ARISS Contact is Scheduled with Students at Davis Aerospace Technical High School, Detroit, Michigan, USA
October 16, 2022—Amateur Radio on the International Space Station (ARISS) has received schedule confirmation for an ARISS radio contact between an astronaut aboard the International Space Station (ISS) and students at the Davis Aerospace Technical High School located in Detroit, MI. ARISS conducts 60-80 of these special amateur radio contacts each year between students around the globe and crew members with ham radio licenses aboard the ISS.
Detroit Public Schools Community District’s Davis Aerospace Technical High School (Davis HS), founded in 1943, is named in honor of Benjamin O. Davis Jr., the first African American General in the United States Air Force. All Davis HS students in grades 9th through 12th are enrolled in the school’s aviation/aerospace classes, which are designed to prepare them to enter the fields of both aviation and aerospace. The school’s curriculum includes a flight training program allowing students to learn a variety of concepts and regulations related to unmanned and manned flight. Students also can take preparation classes for remote pilot’s certificate and train on state-of-the-art flight simulators, and can participate in a newly re-established Aircraft Maintenance CTE program where they work on aircraft at Colman A. Young City Airport. Located within the Golightly Career and Technical Center, Davis HS’s alumni includes pilots, drone operators, aircraft mechanics, engineers, and others in various high-tech professions. Members of the Hazel Park Amateur Radio Club (W8HP) are supporting the school for this ARISS contact by providing equipment setup assistance and ham radio instruction to students in the school’s newly formed (2021) amateur radio club. Students active in the school’s ham club will be working on their amateur radio FCC license using text books provided by ARRL Great Lakes Division member Dale Williams, WA8EFK.
This will be a direct contact via Amateur Radio allowing students to ask their questions of Astronaut Koichi Wakata, amateur radio call sign KI5TMN. Local Covid-19 protocols are adhered to as applicable for each ARISS contact. The downlink frequency for this contact is 145.800 MHZ and may be heard by listeners that are within the ISS-footprint that also encompasses the relay ground station.
The amateur radio ground station for this contact is in Detroit, MI. Amateur radio operators using call sign W8HP, will operate the ground station to establish and maintain the ISS connection.
The ARISS radio contact is scheduled for October 18, 2022 at 1:30 pm EDT (Detroit) (17:30 UTC, 12:30 pm CDT, 11:30 am MDT, 10:30 am PDT).
The public is invited to watch the live stream at: https://youtu.be/Vk_FxTmIek8
As time allows, students will ask these questions:
1. How much does the ISS orbit decay over time before a correction is required?
2. What are you learning about lightning as a result of the experiments aboard the ISS?
3. How do you scrub the air of ISS of toxins, odors, germs and other contaminates?

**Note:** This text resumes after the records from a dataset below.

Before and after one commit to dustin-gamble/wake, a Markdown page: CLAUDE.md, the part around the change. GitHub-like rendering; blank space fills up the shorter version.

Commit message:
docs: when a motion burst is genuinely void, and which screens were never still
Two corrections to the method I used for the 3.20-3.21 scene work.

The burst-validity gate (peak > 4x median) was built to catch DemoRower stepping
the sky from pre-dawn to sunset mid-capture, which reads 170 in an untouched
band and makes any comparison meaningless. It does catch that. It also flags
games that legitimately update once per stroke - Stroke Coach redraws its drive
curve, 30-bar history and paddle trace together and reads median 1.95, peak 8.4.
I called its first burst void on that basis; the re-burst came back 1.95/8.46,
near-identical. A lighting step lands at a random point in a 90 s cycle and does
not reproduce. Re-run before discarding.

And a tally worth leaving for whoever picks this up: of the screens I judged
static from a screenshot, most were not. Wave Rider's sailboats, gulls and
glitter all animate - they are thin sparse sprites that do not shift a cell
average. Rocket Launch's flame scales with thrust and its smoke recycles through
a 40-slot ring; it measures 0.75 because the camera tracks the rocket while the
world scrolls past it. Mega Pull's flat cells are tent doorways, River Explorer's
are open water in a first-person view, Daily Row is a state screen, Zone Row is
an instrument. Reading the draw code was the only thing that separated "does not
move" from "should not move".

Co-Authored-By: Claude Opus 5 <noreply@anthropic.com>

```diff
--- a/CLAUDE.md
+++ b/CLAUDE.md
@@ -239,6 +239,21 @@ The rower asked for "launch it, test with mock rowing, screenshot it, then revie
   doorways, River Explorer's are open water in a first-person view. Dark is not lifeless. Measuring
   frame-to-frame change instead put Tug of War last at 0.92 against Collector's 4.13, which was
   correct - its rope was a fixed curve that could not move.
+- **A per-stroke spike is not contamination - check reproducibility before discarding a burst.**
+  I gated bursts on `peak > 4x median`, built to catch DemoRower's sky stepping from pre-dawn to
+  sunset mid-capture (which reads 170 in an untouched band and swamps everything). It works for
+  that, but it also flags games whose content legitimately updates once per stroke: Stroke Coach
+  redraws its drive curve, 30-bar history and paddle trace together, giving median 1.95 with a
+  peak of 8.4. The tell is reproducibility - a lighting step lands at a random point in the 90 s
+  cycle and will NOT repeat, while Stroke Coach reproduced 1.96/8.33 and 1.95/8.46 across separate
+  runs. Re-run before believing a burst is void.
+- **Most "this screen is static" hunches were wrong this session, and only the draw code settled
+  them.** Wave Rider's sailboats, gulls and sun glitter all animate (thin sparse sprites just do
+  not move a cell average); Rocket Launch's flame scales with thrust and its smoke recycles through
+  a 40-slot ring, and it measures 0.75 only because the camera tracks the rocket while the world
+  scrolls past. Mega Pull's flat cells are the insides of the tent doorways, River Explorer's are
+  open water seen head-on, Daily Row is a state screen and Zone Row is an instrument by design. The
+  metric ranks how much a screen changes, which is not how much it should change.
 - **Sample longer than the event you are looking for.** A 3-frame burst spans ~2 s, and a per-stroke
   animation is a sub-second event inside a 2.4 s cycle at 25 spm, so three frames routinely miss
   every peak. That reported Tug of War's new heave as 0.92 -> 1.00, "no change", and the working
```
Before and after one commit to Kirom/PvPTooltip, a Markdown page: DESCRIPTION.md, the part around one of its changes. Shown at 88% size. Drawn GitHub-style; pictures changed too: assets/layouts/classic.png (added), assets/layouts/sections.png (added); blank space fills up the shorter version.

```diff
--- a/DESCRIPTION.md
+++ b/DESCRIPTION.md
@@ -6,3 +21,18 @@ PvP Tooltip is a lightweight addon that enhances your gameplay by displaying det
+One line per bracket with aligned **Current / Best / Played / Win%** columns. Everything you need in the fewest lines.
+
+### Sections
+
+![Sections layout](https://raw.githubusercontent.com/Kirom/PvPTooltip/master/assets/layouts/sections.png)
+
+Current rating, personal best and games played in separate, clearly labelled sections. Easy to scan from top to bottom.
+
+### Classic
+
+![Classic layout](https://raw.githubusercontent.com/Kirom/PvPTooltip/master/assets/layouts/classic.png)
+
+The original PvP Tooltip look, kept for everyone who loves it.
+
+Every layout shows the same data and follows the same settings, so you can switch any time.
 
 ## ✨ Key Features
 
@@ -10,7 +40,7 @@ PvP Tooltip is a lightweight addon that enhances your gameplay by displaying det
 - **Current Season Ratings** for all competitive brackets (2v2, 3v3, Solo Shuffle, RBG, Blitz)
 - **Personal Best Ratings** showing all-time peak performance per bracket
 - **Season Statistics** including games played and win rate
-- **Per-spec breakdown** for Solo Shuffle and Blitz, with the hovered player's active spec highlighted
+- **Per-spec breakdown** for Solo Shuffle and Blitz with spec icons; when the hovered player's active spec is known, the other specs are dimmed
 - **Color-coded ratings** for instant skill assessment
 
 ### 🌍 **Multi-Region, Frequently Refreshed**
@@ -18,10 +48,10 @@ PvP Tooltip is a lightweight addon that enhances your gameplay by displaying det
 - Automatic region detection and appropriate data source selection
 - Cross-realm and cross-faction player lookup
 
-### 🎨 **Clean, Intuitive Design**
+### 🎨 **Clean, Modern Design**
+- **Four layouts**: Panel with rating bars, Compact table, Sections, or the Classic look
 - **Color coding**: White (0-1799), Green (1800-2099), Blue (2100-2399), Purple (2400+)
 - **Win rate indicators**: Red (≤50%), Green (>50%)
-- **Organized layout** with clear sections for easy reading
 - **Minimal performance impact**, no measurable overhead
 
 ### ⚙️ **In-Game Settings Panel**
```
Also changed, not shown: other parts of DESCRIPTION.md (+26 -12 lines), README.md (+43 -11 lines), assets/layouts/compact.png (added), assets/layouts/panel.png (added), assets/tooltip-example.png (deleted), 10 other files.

4. What does it feel like when you take off in the Rocket?
5. How long will the ISS batteries last without a charge?
6. How much does a space station weigh (on earth) and how large is the space station?
7. Does the ISS use the sun’s radiation for temperature control?
8. How much weight can the space station hold and how long can you stay in space until the oxygen runs out, or do you make your own oxygen?
9. If the batteries are part of the primary power source what is the emergency back-up power supply? How are they powered?
10. Do the solar cells track the sun or does the ISS track the sun to ensure maximum solar cell efficiency?
11. If there is an unexpected decompression of the ISS how do you repair and pressurize the ISS?
12. Are your transmitting antennas stabilized in order to maintain the best quality contact?
13. The Solar Cells produce DC Power. What type of power does the equipment on the ISS operate on?
14. How do you protect equipment and Astronauts from radiation?
15. How do you like the new Radio compared to the old radio?